Obviously you know the news by now from New Zealand: 50 people killed. Muslim worshippers at two different mosques. Suspected gunman with white supremacist, anti-Muslim beliefs with 5 legally purchased weapons, two of which were semi-automatic assault rifles. Hopefully, regardless of your own religious affiliation, your heart is broken and you are outraged.

I remember how shaken I felt after the Las Vegas massacre in 2017. The death count of this new massacre is nearly as high, but this time it is on the opposite side of the world and against people of a religion most of us do not identify with. What impact does this have on our concern? Our compassion? Or the ever-timely question of what we can do to make change?

I recall to mind exchanges I used to have with a counseling client, a boy nearing adolescence who was quite small for his age but quite big for his britches. Now, typically my approach is very client-centered and client-led, and I create a lot of space for the person’s beliefs and working out issues at their own pace, not the pace I wish they would go at. I was very challenged by this with this client.

One day my client came in complaining about, and even mocking, some of the new neighbors on his street and the kids in his class. He hated their accents. He hated how they weren’t up to speed on the American things he found important. My client (who was, by the way, a quarter black and I wondered about the internalized racism he must experience) lived in a very white suburb and to the best of my knowledge, it seemed this suburb was suddenly and uncomfortably diversifying particularly with a population of immigrants who also happened to be Muslim. My client’s family did not like this.

Sounds like New Zealand. Sounds like America.

My client would sometimes tell me about the things he was learning from his stepgrandma and how he was learning to distrust all the things he was learning in his public school. She told him the textbooks he studied were wrong. She told him that Democrats were actually the party of racists. She told him that the Qu’ran was filled with commandments to kill the infidel and about jihad and that Muslims were dangerous, bad people.

I remember the first time I met a Muslim and actually got to know her. I was raised on the same rhetoric that my client was hearing, and I learned a very one-sided view of Islam. I also came of age around the 9/11 terrorist attacks, which shaped my understanding of who Muslims were. In college, I was befriended by a sweet Muslim girl, because she happened to be the dorm neighbor of my best friend.

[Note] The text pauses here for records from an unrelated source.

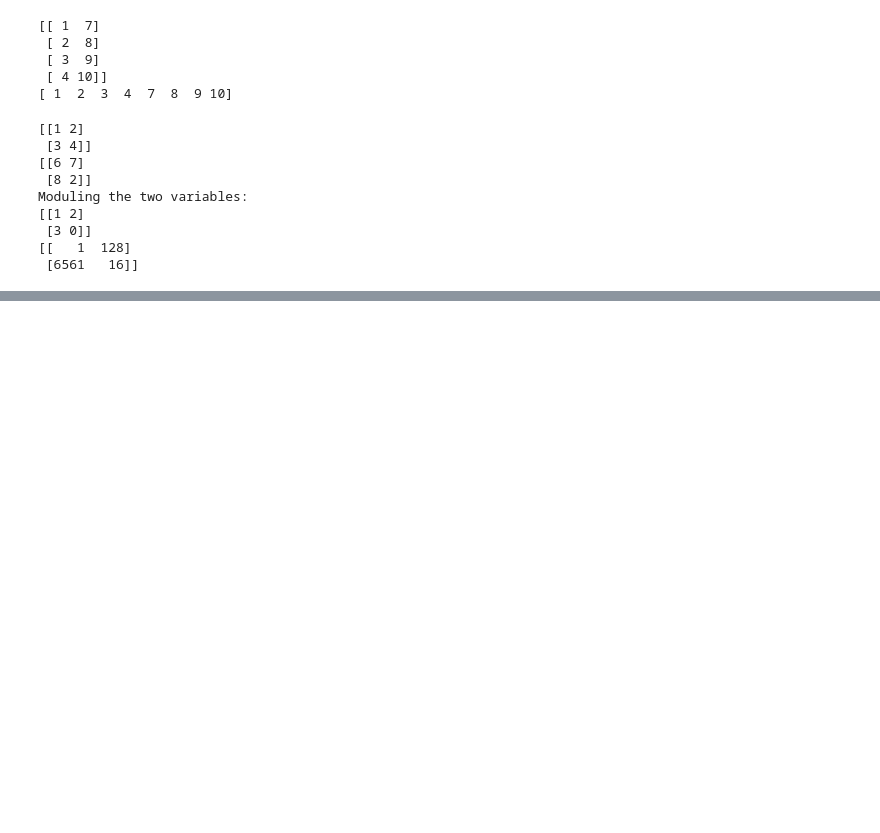
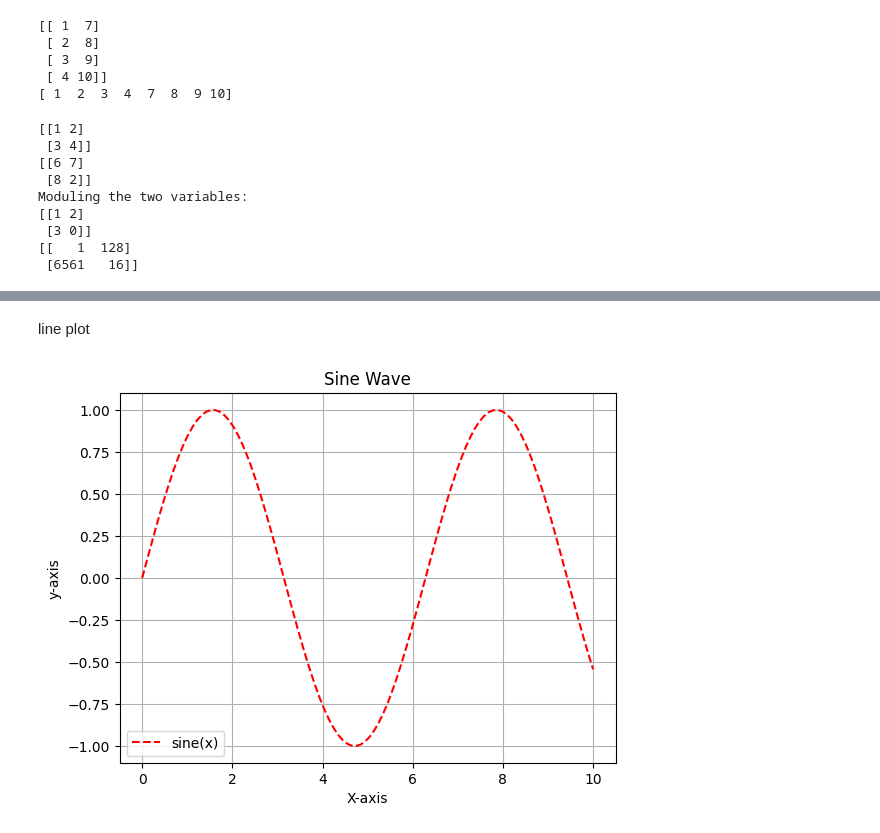
Before and after one commit to Kanishka-sketch/My_4sem_internship, a Jupyter notebook: day12.ipynb, the cells around one changed output, grey strips where cells are left out. Drawn from its saved outputs; the diff is of its cells as text; code cells hidden in the pictures; blank space fills up the shorter version.

```diff
--- a/day12.ipynb
+++ b/day12.ipynb
@@ -42,0 +177,2 @@ Moduling the two variables:
+# %% [markdown]
+line plot
@@ -42,0 +185,12 @@ Moduling the two variables:
+# %%
+x = np.linspace(0,10,100)
+y = np.sin(x)          #we will get the sine values of the array
+plt.plot(x,y,label = 'sine(x)',color = 'red',linestyle = "--")
+plt.title("Sine Wave")
+plt.xlabel('X-axis')
+plt.ylabel('y-axis')
+plt.legend()
+plt.grid(True)
+plt.show()
+# %% [output]
+[figure, added]
```
Also changed, not shown: parts of 21 cells of this notebook, 7 other files.
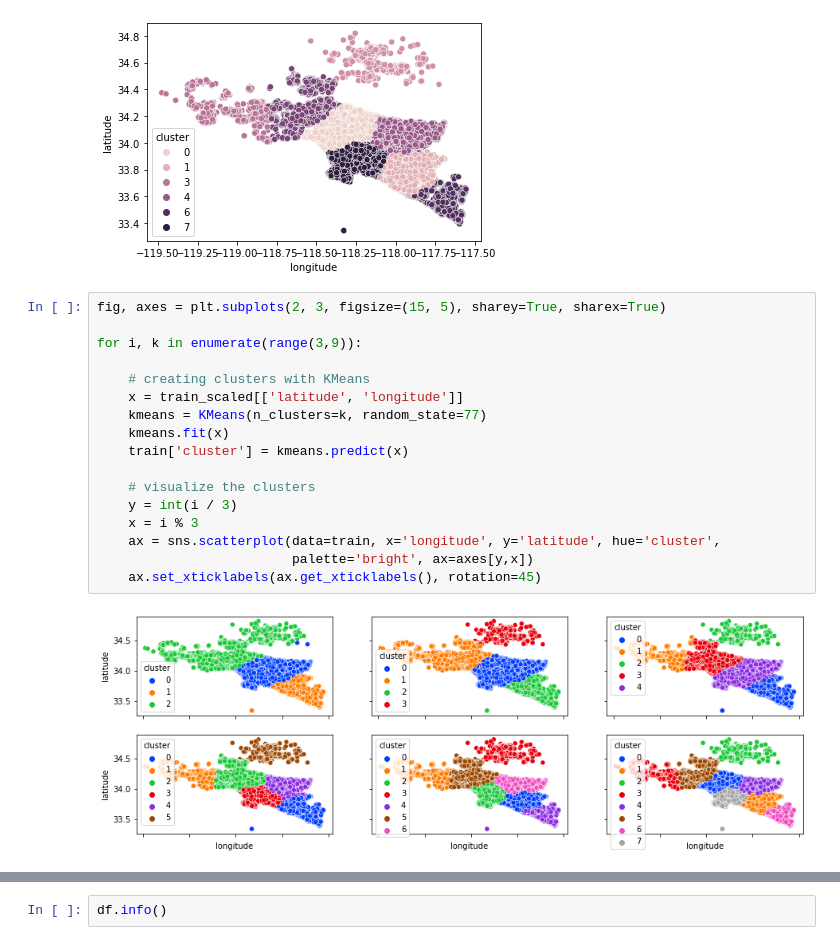
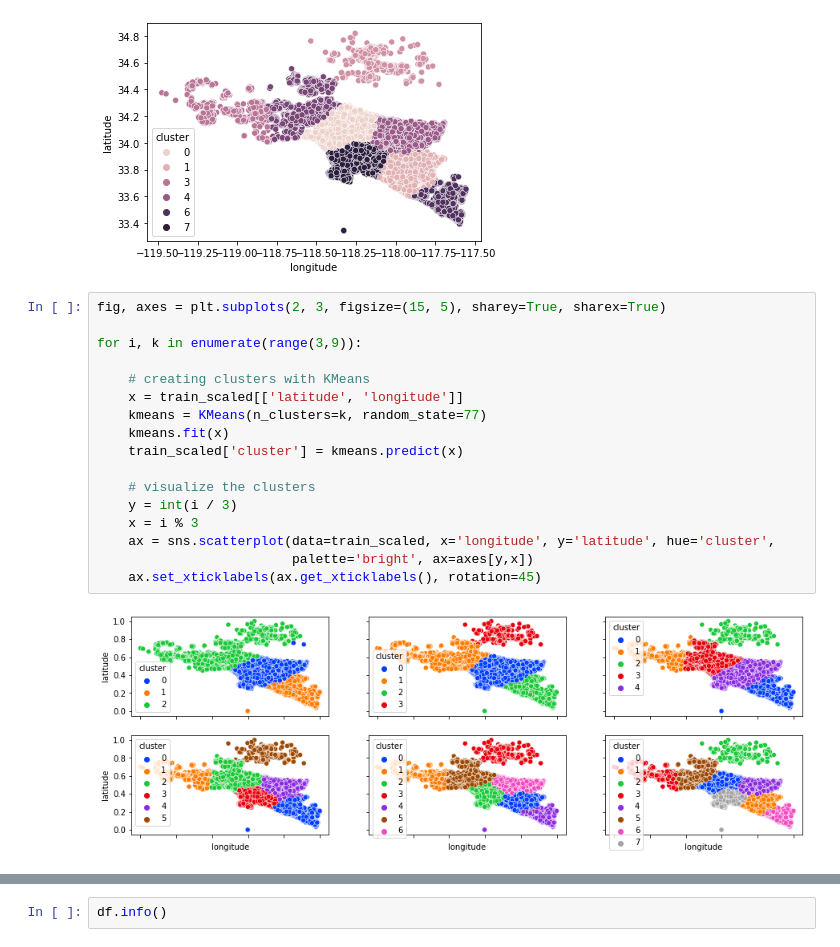
Before and after one commit to DanielFordHUB/zillow_clustering_project, a Jupyter notebook: workbook.ipynb, the cells around one changed output, grey strips where cells are left out. Cells and saved outputs as stored; diff of their text form.

```diff
--- a/workbook.ipynb
+++ b/workbook.ipynb
@@ -357,19 +369,19 @@ plt.show()
 # %%
 fig, axes = plt.subplots(2, 3, figsize=(15, 5), sharey=True, sharex=True)
 
 for i, k in enumerate(range(3,9)):
 
     # creating clusters with KMeans
     x = train_scaled[['latitude', 'longitude']]
     kmeans = KMeans(n_clusters=k, random_state=77)
     kmeans.fit(x)
-    train['cluster'] = kmeans.predict(x)
+    train_scaled['cluster'] = kmeans.predict(x)
 
     # visualize the clusters
     y = int(i / 3)
     x = i % 3
-    ax = sns.scatterplot(data=train, x='longitude', y='latitude', hue='cluster',
+    ax = sns.scatterplot(data=train_scaled, x='longitude', y='latitude', hue='cluster',
                          palette='bright', ax=axes[y,x])
     ax.set_xticklabels(ax.get_xticklabels(), rotation=45)
 # %% [output]
-[figure, old version]
+[figure, new version]
```
Also changed, not shown: parts of 16 cells of this notebook, 3 other files.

She wore a head scarf almost all the time but would sometimes take it off in the safety of the all-female dorm hall. She had a smile to melt your heart, a warm and kind spirit, and a disarming tendency that drew you in. At the age of 18, my encounters with her were my first step toward a radical change in my exclusivistic Christian views and toward interfaith thinking.

Meanwhile, these recent encounters with my client became blood pressure-raising, cheeks-flushing 45 minute sessions. As I said, I typically interfere little with belief systems of clients, but I could not stay silent while he spouted off the rhetoric – propaganda – that he was picking up from a parental figure who was probably getting her own news from extraordinarily biased sources. I tried to challenge him on his notions of Islam, explaining what else Islam stood for: peace, respecting others, loving God. I even reminded him that his own Bible held some pretty ugly passages, but we generally choose to not focus on them. I questioned him on the blatant prejudice of categorizing “all” people of a certain group because he had a negative interaction with one of them.

I couldn’t not speak. I questioned whether it was okay to insert myself in such ways, but I also recalled the values I have promised to live by as a counselor to be culturally sensitive and stand up for the oppressed.

I don’t know if what I said in our conversations made any impact on him. I don’t know if the color of his own skin or his remarkable intelligence might one day have him think twice about people he perceives as outsiders or different, or if he will adopt defense mechanisms of paranoia and projection and view the “other” as evil and dangerous. But I knew then as well as I know now that the line of thinking he was following was not just discriminatory, not just hateful, but has the potential to be incredibly dangerous.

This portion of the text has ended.